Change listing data
......

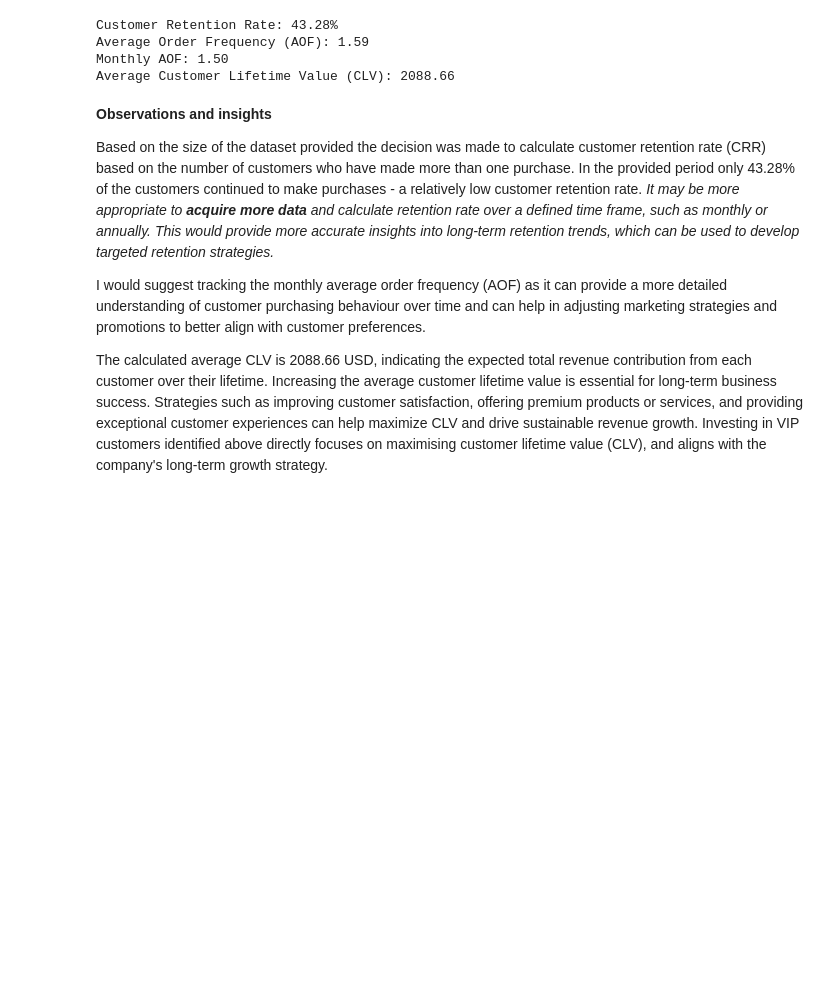
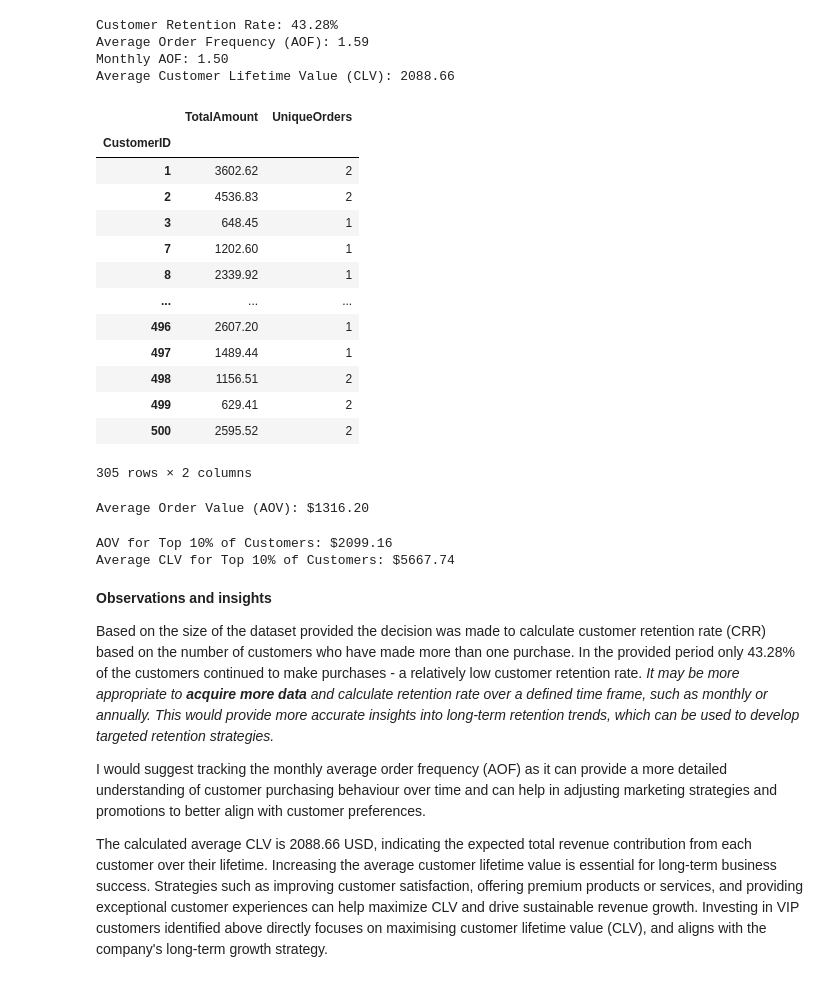
Before and after one commit to YuliaVK/Data-Analytics, a Jupyter notebook: EDA_Sales/notebooks/Sales_EDA.ipynb, the cells around one changed output. Saved outputs shown, nothing was run; the diff lists cells and outputs as text; code cells hidden in the pictures; blank space fills up the shorter version.

```diff
--- a/EDA_Sales/notebooks/Sales_EDA.ipynb
+++ b/EDA_Sales/notebooks/Sales_EDA.ipynb
@@ -557,6 +557,46 @@ Customer Retention Rate: 43.28%
 Average Order Frequency (AOF): 1.59
 Monthly AOF: 1.50
 Average Customer Lifetime Value (CLV): 2088.66
+# %%
+customer_sales
+# %% [output]
+|  | TotalAmount | UniqueOrders |
+| CustomerID |  |  |
+| 1 | 3602.62 | 2 |
+| 2 | 4536.83 | 2 |
+| 3 | 648.45 | 1 |
+| 7 | 1202.60 | 1 |
+| 8 | 2339.92 | 1 |
+| ... | ... | ... |
+| 496 | 2607.20 | 1 |
+| 497 | 1489.44 | 1 |
+| 498 | 1156.51 | 2 |
+| 499 | 629.41 | 2 |
+| 500 | 2595.52 | 2 |
+305 rows × 2 columns
+# %%
+# Average Order Value (AOV)
+total_revenue = customer_sales['TotalAmount'].sum()
+total_orders = customer_sales['UniqueOrders'].sum()
+aov = total_revenue / total_orders
+
+print(f'Average Order Value (AOV): ${aov:.2f}')
+# %% [output]
+Average Order Value (AOV): $1316.20
+# %%
+# Average Order Value (AOV) for top 10% of customers
+total_revenue_top_10 = top_purchase_behavior['TotalSpent'].sum()
+total_orders_top_10 = top_purchase_behavior['PurchaseFrequency'].sum()
+aov_top_10 = total_revenue_top_10 / total_orders_top_10
+
+# Average Customer Lifetime Value (CLV) for top 10% of customers
+average_total_spent_top_10 = total_revenue_top_10 / len(top_purchase_behavior)
+
+print(f'AOV for Top 10% of Customers: ${aov_top_10:.2f}')
+print(f'Average CLV for Top 10% of Customers: ${average_total_spent_top_10:.2f}')
+# %% [output]
+AOV for Top 10% of Customers: $2099.16
+Average CLV for Top 10% of Customers: $5667.74
 # %% [markdown]
 **Observations and insights**
 
```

......

Scan the records above for the word "UniqueOrders". Show each line in which it appears.

+|  | TotalAmount | UniqueOrders |
+total_orders = customer_sales['UniqueOrders'].sum()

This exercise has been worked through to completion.